It might not seem like much, but it was enough.
Perhaps it was my grandparents who always told me, “You are Taiwanese. Not Chinese. Don’t let anyone ever tell you different.” (Or who knows, maybe I ate some of the fish food I was suppose to give to the koi. I was a weird kid.) Whoever told me, thank you. I don’t remember a time I identified as “Chinese” and if people mistook me as so, I have always corrected them.
My Taiwanese pride is as innate as my patriotism for the good ol’ United States of America. Why wouldn’t it be? It’s the wonderful place with the first people who taught me how to love. When things weren’t so great in the U.S., I always wanted to escape to the arms of my grandparents. To me, they are the epitome of unconditional love.
Fellow Taiwanese don’t seem to get what I see in Taiwan. They are readily armed with all the problems we have, but which nation is without problems? They tell me, “Maybe Taiwan had potential before, but we are regressing.” To that, I say, in my terrible, simplistic Mandarin, “Like an arrow, we are being pulled back to launch into something greater.”

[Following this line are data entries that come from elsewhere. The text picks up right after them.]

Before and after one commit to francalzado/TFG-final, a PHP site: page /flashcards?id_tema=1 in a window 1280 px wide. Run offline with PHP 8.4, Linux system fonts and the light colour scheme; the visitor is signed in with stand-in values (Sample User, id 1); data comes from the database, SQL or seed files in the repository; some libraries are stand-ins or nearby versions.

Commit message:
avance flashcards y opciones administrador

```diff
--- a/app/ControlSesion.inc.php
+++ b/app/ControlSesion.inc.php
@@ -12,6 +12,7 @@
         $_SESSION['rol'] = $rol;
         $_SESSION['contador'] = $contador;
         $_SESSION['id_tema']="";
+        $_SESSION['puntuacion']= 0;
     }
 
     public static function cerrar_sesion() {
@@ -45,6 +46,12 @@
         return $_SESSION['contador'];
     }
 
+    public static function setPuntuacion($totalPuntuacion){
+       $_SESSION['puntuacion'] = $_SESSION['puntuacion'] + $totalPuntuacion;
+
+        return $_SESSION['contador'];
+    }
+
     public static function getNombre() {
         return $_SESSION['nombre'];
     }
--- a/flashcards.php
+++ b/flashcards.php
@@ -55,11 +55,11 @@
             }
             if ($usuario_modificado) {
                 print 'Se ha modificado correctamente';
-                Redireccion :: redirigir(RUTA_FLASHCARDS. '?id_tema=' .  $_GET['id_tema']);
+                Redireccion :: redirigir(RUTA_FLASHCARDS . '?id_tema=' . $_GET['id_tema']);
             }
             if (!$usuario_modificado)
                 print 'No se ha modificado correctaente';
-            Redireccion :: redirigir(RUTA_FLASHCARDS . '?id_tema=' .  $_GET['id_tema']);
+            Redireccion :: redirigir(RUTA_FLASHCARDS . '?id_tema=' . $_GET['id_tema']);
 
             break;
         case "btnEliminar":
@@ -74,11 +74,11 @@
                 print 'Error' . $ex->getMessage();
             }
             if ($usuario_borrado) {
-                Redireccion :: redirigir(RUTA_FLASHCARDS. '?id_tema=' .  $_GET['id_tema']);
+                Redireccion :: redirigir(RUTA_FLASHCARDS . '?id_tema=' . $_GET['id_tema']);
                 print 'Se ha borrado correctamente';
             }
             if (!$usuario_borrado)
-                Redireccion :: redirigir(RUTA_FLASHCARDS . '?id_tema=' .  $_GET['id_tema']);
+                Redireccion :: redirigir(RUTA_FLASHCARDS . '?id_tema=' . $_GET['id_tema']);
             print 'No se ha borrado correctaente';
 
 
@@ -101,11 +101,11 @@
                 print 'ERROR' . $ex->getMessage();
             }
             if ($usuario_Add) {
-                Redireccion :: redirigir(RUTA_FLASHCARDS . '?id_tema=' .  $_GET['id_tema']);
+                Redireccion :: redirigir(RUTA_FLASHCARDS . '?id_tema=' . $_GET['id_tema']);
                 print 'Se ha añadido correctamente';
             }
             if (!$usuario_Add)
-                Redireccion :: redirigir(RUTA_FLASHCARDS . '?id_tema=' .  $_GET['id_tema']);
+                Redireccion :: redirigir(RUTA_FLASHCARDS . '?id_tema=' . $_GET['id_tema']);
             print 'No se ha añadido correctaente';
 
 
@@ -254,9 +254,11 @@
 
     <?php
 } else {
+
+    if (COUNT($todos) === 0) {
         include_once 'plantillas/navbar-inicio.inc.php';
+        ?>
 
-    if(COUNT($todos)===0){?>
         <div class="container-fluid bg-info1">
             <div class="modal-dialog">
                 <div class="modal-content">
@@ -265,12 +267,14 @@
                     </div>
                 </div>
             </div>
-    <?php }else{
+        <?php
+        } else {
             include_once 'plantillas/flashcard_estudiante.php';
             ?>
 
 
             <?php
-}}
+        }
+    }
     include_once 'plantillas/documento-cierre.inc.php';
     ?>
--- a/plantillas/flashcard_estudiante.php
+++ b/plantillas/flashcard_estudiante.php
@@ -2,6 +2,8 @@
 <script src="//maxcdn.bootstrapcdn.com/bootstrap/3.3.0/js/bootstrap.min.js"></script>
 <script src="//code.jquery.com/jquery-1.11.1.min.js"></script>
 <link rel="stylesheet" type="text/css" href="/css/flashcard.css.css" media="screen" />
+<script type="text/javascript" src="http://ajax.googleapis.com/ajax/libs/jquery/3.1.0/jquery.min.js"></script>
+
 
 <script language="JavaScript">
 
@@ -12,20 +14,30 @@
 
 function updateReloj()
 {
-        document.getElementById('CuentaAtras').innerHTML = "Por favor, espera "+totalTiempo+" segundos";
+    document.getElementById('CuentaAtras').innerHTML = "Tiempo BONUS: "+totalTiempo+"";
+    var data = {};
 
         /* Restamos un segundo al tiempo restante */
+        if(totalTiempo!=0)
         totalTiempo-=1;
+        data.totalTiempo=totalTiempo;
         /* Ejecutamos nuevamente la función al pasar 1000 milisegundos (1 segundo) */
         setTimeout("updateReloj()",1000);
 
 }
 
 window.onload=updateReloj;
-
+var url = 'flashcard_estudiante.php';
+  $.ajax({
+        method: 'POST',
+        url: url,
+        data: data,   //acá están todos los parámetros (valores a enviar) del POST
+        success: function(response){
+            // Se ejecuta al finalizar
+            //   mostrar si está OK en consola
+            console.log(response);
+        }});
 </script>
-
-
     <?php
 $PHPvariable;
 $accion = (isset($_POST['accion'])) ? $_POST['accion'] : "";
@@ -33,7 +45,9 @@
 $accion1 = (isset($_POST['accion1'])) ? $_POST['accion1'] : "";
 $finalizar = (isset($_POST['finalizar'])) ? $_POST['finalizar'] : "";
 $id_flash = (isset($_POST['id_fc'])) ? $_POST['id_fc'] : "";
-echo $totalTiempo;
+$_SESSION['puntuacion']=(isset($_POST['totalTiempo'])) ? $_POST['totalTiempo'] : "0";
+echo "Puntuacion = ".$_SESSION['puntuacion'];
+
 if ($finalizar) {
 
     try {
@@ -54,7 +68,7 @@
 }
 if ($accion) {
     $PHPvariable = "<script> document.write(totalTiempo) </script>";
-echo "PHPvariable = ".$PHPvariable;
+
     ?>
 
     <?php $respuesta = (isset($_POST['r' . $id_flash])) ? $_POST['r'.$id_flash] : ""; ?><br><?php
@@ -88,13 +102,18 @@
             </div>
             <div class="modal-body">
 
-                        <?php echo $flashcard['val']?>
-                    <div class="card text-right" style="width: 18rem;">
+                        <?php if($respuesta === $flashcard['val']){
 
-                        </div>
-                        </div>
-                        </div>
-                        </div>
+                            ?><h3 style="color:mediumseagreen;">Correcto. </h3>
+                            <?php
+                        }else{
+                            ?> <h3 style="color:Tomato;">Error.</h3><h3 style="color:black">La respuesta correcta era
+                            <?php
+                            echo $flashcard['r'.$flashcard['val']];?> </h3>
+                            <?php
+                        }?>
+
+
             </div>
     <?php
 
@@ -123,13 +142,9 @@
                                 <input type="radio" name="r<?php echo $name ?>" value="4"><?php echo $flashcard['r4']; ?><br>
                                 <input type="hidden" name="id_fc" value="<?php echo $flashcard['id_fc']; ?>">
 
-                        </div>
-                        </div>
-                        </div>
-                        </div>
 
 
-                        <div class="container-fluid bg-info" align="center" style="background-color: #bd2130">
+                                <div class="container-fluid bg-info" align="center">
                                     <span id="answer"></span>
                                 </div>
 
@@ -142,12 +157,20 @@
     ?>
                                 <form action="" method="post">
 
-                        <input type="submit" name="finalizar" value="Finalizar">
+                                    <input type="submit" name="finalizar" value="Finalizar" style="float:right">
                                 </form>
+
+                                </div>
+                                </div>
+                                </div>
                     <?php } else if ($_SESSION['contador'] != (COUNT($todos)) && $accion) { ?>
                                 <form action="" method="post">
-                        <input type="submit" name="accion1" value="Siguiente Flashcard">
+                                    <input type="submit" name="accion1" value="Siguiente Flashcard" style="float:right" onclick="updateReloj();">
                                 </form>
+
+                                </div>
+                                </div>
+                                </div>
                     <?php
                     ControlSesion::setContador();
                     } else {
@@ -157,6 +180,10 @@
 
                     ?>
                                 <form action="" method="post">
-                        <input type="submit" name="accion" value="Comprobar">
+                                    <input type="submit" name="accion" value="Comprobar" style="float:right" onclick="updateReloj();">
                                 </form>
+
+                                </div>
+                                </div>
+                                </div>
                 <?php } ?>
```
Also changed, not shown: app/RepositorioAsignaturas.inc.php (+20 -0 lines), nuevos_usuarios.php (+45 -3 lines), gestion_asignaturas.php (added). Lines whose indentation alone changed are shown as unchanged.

If we don’t have faith in our country, how do we expect the rest of the world to recognize we are a country at all? We don’t have the luxury of waiting for support. Unfortunately, a majority of our population sees Taiwanese independence as a lost cause. It’s dangerously becoming a self-fulfilling prophecy in that we feel so helpless we don’t even attempt to try.
I say hell to that.
Every day that passes, we are fortifying our foundation as an independent nation. However, that doesn’t mean we can perpetuate indifference. I’m here to spread my American-learned patriotism here. I bleed red, white, and blue, for both AMURICA and Taiwan.
(And also for Din Tai Fung’s xiao long bao.)
Ta ta for now,